Source material —
------------------------------------------------------------
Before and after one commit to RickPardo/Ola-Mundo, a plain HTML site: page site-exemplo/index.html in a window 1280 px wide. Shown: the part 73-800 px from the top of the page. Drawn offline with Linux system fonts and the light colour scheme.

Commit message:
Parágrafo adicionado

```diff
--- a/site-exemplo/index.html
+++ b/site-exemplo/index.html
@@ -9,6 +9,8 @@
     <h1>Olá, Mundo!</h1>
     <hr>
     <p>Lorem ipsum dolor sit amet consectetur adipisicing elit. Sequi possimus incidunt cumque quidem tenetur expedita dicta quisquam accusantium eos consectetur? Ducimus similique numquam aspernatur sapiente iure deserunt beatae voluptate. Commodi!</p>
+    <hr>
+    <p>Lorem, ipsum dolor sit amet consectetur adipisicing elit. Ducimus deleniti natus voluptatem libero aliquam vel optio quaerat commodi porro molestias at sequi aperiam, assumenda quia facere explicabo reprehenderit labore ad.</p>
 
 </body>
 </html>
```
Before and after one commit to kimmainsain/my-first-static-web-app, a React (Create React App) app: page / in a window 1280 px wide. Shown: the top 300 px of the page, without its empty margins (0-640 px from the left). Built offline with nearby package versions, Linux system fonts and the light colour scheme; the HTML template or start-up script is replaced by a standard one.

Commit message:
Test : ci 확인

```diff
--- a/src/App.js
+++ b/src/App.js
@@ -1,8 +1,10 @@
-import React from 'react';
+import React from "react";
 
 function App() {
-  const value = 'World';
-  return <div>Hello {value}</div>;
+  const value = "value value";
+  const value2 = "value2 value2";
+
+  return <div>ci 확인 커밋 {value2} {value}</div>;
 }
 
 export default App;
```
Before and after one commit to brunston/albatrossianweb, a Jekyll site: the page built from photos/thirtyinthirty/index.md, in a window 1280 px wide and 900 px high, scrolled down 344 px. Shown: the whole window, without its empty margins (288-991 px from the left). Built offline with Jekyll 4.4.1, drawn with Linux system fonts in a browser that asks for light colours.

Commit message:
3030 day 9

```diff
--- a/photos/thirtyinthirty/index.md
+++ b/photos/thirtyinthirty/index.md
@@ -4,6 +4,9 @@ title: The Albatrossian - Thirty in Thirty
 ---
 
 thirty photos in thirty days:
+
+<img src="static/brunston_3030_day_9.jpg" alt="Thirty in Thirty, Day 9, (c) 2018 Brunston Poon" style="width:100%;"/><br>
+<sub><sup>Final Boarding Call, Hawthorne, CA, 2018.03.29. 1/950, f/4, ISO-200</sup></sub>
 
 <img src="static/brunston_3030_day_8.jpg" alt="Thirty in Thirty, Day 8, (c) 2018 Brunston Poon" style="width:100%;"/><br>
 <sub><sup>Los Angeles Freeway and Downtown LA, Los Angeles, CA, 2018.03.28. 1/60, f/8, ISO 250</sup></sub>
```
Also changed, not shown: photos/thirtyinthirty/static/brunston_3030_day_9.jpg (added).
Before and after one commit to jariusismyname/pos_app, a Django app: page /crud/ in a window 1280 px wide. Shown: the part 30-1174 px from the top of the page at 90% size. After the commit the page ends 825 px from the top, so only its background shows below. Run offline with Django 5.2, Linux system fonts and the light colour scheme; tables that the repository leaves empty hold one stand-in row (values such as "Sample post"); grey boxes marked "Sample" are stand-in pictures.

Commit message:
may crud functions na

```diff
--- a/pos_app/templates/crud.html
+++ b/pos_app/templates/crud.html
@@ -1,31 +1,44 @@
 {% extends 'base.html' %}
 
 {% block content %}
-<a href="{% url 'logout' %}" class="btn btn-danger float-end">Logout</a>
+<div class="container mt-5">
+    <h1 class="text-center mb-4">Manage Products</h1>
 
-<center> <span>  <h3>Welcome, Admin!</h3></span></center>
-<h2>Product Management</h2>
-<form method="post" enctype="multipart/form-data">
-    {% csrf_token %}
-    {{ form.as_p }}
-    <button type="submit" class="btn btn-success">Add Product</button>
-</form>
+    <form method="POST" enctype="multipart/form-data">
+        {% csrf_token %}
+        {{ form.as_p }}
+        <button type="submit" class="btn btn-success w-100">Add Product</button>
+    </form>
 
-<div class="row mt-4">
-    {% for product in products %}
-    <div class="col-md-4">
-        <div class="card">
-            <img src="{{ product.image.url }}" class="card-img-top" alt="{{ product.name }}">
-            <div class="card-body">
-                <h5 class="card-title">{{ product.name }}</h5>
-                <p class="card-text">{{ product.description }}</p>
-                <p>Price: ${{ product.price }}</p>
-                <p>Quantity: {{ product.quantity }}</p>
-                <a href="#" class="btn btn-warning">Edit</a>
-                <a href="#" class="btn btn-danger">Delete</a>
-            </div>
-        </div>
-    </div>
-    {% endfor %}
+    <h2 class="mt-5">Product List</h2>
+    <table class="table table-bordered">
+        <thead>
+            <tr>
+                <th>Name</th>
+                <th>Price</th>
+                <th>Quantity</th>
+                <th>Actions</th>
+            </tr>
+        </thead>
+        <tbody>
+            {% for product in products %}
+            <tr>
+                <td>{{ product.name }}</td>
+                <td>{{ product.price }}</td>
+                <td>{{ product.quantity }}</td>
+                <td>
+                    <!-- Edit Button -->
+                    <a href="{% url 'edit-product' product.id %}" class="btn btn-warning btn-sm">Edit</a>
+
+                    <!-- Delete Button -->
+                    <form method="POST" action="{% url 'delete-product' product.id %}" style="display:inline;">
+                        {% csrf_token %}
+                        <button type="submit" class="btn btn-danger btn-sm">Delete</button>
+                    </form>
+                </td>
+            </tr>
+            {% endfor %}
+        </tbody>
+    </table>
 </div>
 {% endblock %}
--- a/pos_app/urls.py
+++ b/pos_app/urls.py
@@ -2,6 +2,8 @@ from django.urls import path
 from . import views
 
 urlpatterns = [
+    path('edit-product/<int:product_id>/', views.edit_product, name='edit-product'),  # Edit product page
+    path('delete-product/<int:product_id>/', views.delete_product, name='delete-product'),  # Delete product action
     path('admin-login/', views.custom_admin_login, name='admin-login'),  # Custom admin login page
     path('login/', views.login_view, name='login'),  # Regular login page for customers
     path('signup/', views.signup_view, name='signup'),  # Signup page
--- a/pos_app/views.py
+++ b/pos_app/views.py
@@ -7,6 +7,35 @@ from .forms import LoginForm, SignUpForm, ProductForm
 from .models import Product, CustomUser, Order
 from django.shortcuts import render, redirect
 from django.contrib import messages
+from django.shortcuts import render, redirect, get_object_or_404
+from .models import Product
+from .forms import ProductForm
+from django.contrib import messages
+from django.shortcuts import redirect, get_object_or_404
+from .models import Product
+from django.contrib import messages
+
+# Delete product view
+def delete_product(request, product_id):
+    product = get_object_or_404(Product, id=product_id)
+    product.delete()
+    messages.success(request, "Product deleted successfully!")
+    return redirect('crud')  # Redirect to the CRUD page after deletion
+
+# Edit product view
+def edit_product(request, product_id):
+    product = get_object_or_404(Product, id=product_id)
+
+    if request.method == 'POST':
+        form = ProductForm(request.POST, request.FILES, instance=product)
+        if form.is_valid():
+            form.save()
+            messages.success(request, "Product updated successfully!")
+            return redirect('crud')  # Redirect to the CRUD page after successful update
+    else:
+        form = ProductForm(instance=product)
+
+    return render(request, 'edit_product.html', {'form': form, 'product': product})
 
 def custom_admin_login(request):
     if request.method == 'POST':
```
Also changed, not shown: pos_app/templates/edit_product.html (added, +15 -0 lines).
------------------------------------------------------------
What belongs in the answer is each line of the listing that contains the word "scheme".

Response to this exercise —
Before and after one commit to RickPardo/Ola-Mundo, a plain HTML site: page site-exemplo/index.html in a window 1280 px wide. Shown: the part 73-800 px from the top of the page. Drawn offline with Linux system fonts and the light colour scheme.
Before and after one commit to kimmainsain/my-first-static-web-app, a React (Create React App) app: page / in a window 1280 px wide. Shown: the top 300 px of the page, without its empty margins (0-640 px from the left). Built offline with nearby package versions, Linux system fonts and the light colour scheme; the HTML template or start-up script is replaced by a standard one.
Before and after one commit to jariusismyname/pos_app, a Django app: page /crud/ in a window 1280 px wide. Shown: the part 30-1174 px from the top of the page at 90% size. After the commit the page ends 825 px from the top, so only its background shows below. Run offline with Django 5.2, Linux system fonts and the light colour scheme; tables that the repository leaves empty hold one stand-in row (values such as "Sample post"); grey boxes marked "Sample" are stand-in pictures.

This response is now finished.